A report says that Apple has ordered 12 petabytes of video storage for iTunes.
StorageNewsLetter.com said the order for a staggering 12 petabytes (12,000 terabytes) of storage was placed with Isilon Systems, which is slated to be acquired by EMC for a cool $2.25 billion.
Isilon - headquartered in Seattle, Wash - designs and sells clustered storage systems and software for digital content. Unsurprisingly, EMC plans to leverage the companys storage infrastructure tech to help support cloud computing services.
Apple Insider has previously reported that Apple is creating an indigenous digital locker service for cloud-based storage of media and content. Such a service would allow users to stream music and download images from a centralized server.
Nevertheless, it should be noted that todays report makes no mention of the 12 petabytes being used for cloud services.
Still, Apple is likely to launch a cloud-based streaming music and video service in the future, if only to compete against Amazons cloud-powered storage plan - which leverages the speed and redundancy of Amazon's massive Amazon Web Services (AWS) infrastructure.
As SCB previously reported, CloudDrive, CloudPlayer for Web, and CloudPlayer for Android represent the first consumer-oriented cloud offering from the e-commerce giant turned cloud provider.
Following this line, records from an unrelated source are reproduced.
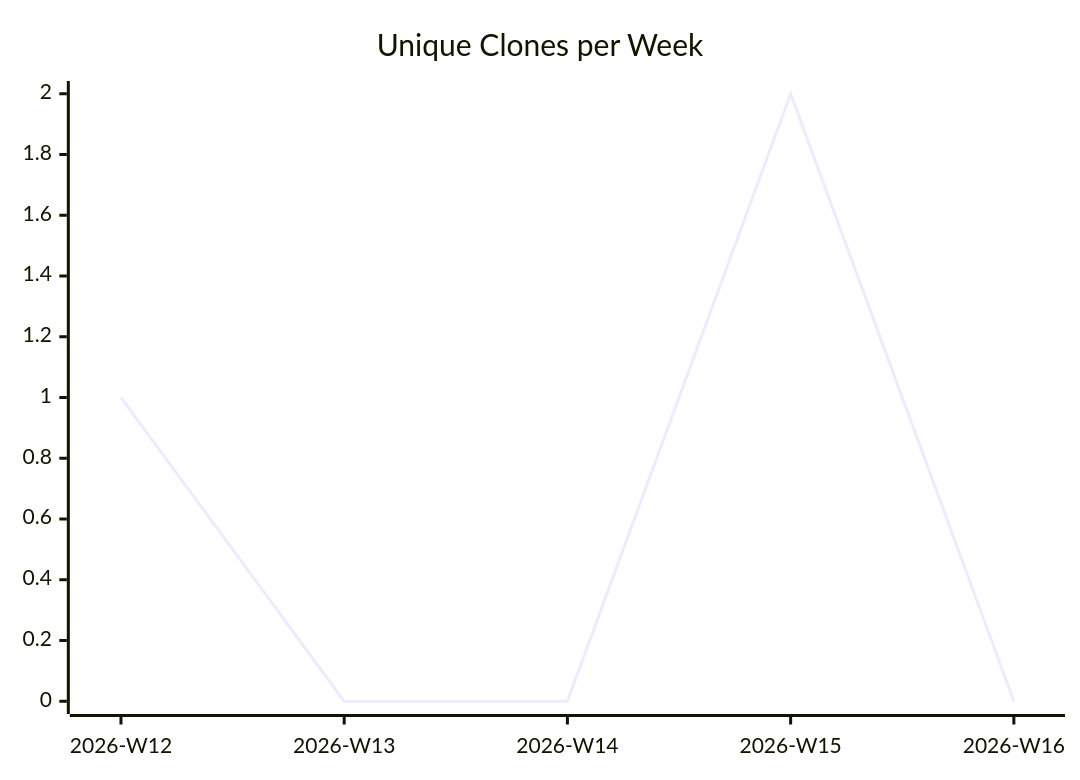
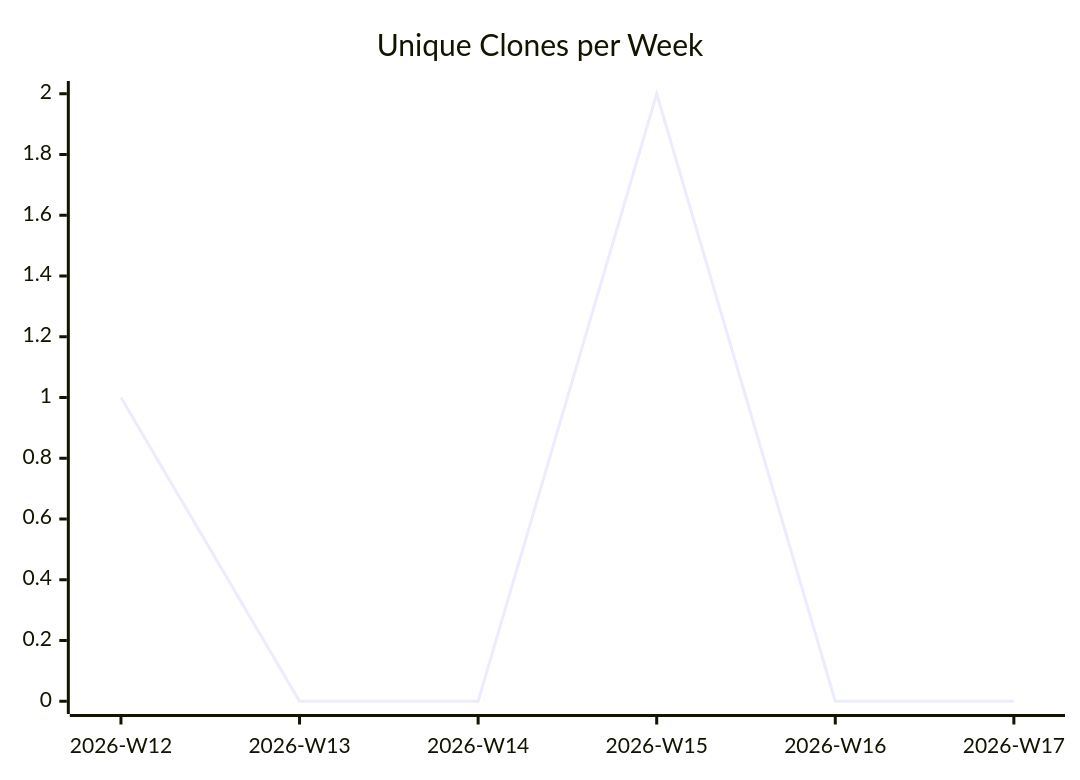
One commit to justdavis-family/github-analytics-data changed the third of 3 diagrams in karlmdavis/liquibase/README.md. Above: the diagram before and after it, drawn with Mermaid. The commit also changed other lines of this file and 198 other files, not shown here.

````diff
--- a/karlmdavis/liquibase/README.md
+++ b/karlmdavis/liquibase/README.md
@@ -19,6 +19,6 @@
 ```mermaid
 xychart-beta
   title "Unique Clones per Week"
-  x-axis ["2026-W12", "2026-W13", "2026-W14", "2026-W15", "2026-W16"]
-  line [1, 0, 0, 2, 0]
+  x-axis ["2026-W12", "2026-W13", "2026-W14", "2026-W15", "2026-W16", "2026-W17"]
+  line [1, 0, 0, 2, 0, 0]
 ```
````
The services allow users to store whatever files they want into the cloud, with a heavy focus on music. Customers start out with 5 GB free to use however they want. When an Amazon MP3 album is purchased, that space is automatically upgraded to 20 GB free for the first year. In addition, all Amazon MP3 purchases (saved directly to CloudDrive) are stored for free and do not count against your overall quota.